Thank you for your support!
More information on Girl Up
There are more than 500 million adolescent girls living in developing countries today. These girls are bright, talented and full of dreams, but are often unable to reach their full potential.
Many of them struggle for the opportunity to go to school, see a doctor or be included in their communities. This has serious consequences including: low levels of enrollment in school, high levels of child marriage and way too many girls facing health risks from pregnancy and early child birth.
Girl Up believes that American girls are a part of the solution. We know that girls give, girls talk and girls get involved. This generation of girls cares about global issues and is concerned about the challenges facing other girls around the world.
Lulu Cerone first learned about social activism in kindergarten. Through service learning programs offered at school and the consistent support of her mother, she developed a deep sense of empathy and civic responsibility. That’s why at age nine, when she first heard about the devastating 2010 earthquake in Haiti, Lulu pushed past her sense of being overwhelmed by the tragedy and chose to take action. Lulu set up a competition between the boys and the girls in her grade to sell lemonade; whoever sold the most cups would be the winner. Never mind that it was January and that particular year there were non-stop rain showers! Camped under umbrellas in the baseball field, the boys were out in full force to sell lemonade and the girls pushed just as hard. In less than a month, Lulu had managed to raise $4,000.
And that was just the beginning. She also had to find out how to put the money to its best use.
Lulu founded LemonAID Warriors last summer and her National LemonAID Campaign inspired 500 lemonade stands from coast to coast. Encouraged by the power of her generation, she continues to unite kids to create change by organizing creative events she calls PhilanthroParties. For the past two years, Lulu and her friends have joined forces to change their birthday parties into a PhilanthroParties. They also raised awareness in their community by organizing a ‘water-walk’ – by going on a two mile walk carrying gallons of water, the children got a glimpse of what life might be like when water is a rare commodity.
As a result the children were able to raise enough funds to create a number of water wells in northern Rwanda. Their efforts led to villagers having access to clean water in addition to brokering peace between two tribes that had been at war for many years.

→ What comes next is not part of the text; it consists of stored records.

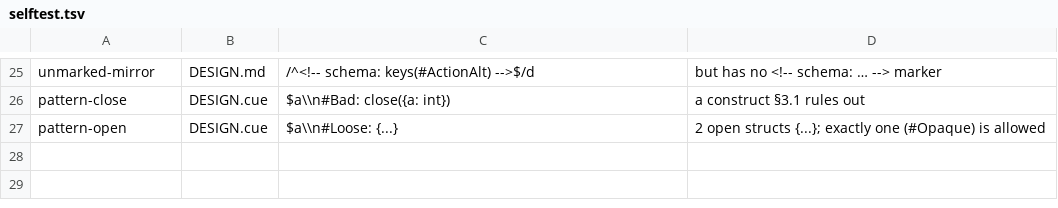
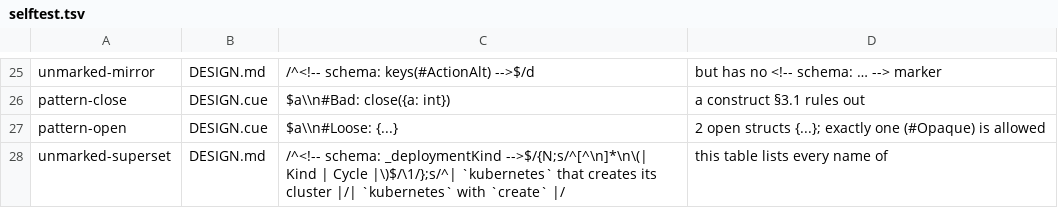
Before and after one commit to opencharly/opencharly, a TSV file: design/consistency/selftest.tsv, drawn as a sheet; only a part is shown, gaps mark what is left out.

```diff
--- a/design/consistency/selftest.tsv
+++ b/design/consistency/selftest.tsv
@@ -27 +27,2 @@ pattern-close	DESIGN.cue	$a\\n#Bad: close({a: int})	a construct §3.1 rules out
 pattern-open	DESIGN.cue	$a\\n#Loose: {...}	2 open structs {...}; exactly one (#Opaque) is allowed
+unmarked-superset	DESIGN.md	/^<!-- schema: _deploymentKind -->$/{N;s/^[^\n]*\n\(| Kind | Cycle |\)$/\1/};s/^| `kubernetes` that creates its cluster |/| `kubernetes` with `create` |/	this table lists every name of
```
Also changed, not shown: 5 other files.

At a very young age, Lulu has become a committed change-maker inspiring children and adults alike. Here is her presentation at ECSL’s ‘Youth Voice’ meeting, which took place at Oakwood Elementary School on May 1, 2012.